He was the oldest former major league ballplayer when he died last month at the age of 100. Bill Werber was a teammate of Lou Gehrig and Babe Ruth with the Yankees in 1930 and again three years later. He also played for the Red Sox, Philadelphia Athletics, Cincinnati Reds and New York Giants before retiring in 1942 with a .271 career batting average. He outhit Hank Greenberg .370 to .357 in the 1940 World Series, leading the Reds over the Tigers in seven games.
January 1 will be the 100th anniversary of the birth of Hank Greenberg. And Greenberg's 25th yahrzeit will be marked next August.
A local Orthodox attendance record was set at Detroit's Comerica Park on Sunday Chol Hamoed Pesach as an estimated 500 frum fans were in the stands. They saw a good game as the Tigers downed the White Sox 3-0 on a beautiful sunny day. Seven families from my shul returned with suntans and they reported many shuls were represented in all sections of the downtown ballpark, about a 20-minute ride from my dugout.
Jewish baseball fans were still missing Sandy Koufax, who retired after the 1966 season at the age of 30 because of risk of permanent damage to his arthritic arm.
The World Series was born 110 years ago. So were the New York Yankees, as New York inherited the remnants of the old Baltimore Orioles, a charter member of the new American League that was formed in 1901. A year later the team was headed to last place and bankruptcy. Manager John McGraw jumped to the National League New York Giants to assume the same position and brought some Orioles players with him.
The year 1973 was an interesting one indeed. Forty years ago, the Conservative movement’s commission on law and standards adopted a new regulation admitting women into the traditional minyan.
Let me tell you about my new book. Like you, I’m interested in Jewish baseball players and Jewish history. So, after years of research, first-hand observations and interviews, I combined the aforementioned information from the post-civil war era to the present and came up with a book titled Jewish History in the Time of Baseball's Jews: Life on Both Sides of the Ocean.
Many of the baseball beat writers feel the Detroit Tigers are the best team in the major leagues. While I haven't seen all of the pre-season articles, the ones I have read pick the Tigers to top the Central division in the American League.

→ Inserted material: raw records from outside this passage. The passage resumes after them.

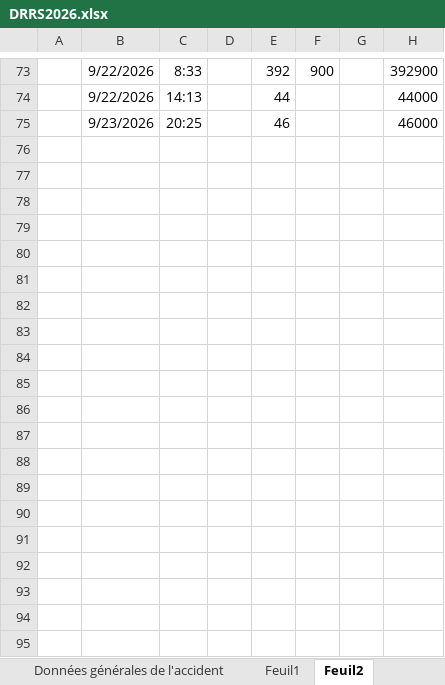
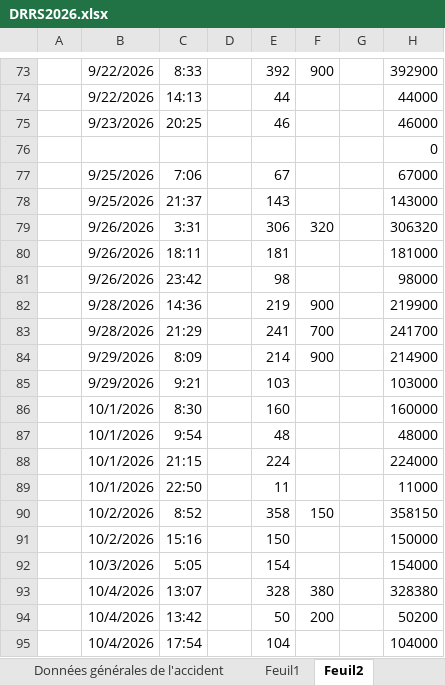
Before and after one commit to Nouari-Abdelkabir/Accidentologie, an Excel workbook: data/DRRS2026.xlsx, sheet Feuil2, drawn as a sheet; only a part is shown, gaps mark what is left out; values as stored, in another font and other column widths than the file's, no borders; the diff covers the shown part only; the diff names each change by its address in the sheet, - before the commit and + after, or states it on an @@ line.

```diff
--- a/data/DRRS2026.xlsx (sheet Feuil2)
+++ b/data/DRRS2026.xlsx (sheet Feuil2)
+row 76:  |  |  |  |  |  |  | 0
+row 77:  | 9/25/2026 | 7:06 |  | 67 |  |  | 67000
+row 78:  | 9/25/2026 | 21:37 |  | 143 |  |  | 143000
+row 79:  | 9/26/2026 | 3:31 |  | 306 | 320 |  | 306320
+row 80:  | 9/26/2026 | 18:11 |  | 181 |  |  | 181000
+row 81:  | 9/26/2026 | 23:42 |  | 98 |  |  | 98000
+row 82:  | 9/28/2026 | 14:36 |  | 219 | 900 |  | 219900
+row 83:  | 9/28/2026 | 21:29 |  | 241 | 700 |  | 241700
+row 84:  | 9/29/2026 | 8:09 |  | 214 | 900 |  | 214900
+row 85:  | 9/29/2026 | 9:21 |  | 103 |  |  | 103000
+row 86:  | 10/1/2026 | 8:30 |  | 160 |  |  | 160000
+row 87:  | 10/1/2026 | 9:54 |  | 48 |  |  | 48000
+row 88:  | 10/1/2026 | 21:15 |  | 224 |  |  | 224000
+row 89:  | 10/1/2026 | 22:50 |  | 11 |  |  | 11000
+row 90:  | 10/2/2026 | 8:52 |  | 358 | 150 |  | 358150
+row 91:  | 10/2/2026 | 15:16 |  | 150 |  |  | 150000
+row 92:  | 10/3/2026 | 5:05 |  | 154 |  |  | 154000
+row 93:  | 10/4/2026 | 13:07 |  | 328 | 380 |  | 328380
+row 94:  | 10/4/2026 | 13:42 |  | 50 | 200 |  | 50200
+row 95:  | 10/4/2026 | 17:54 |  | 104 |  |  | 104000
```
Also changed, not shown: 69 added rows elsewhere in this sheet, sheet Données générales de l'accident, data/Rapprochement2026.xlsx, data/ZACC.xlsx, 1 other file.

The New York Giants’ Jewish catcher thrilled Giants fans by hitting for the cycle.
Ernie Harwell, Bob Sheppard, George Steinbrenner, Ralph Houk - four legendary men long associated with baseball, all of whom died during this baseball season.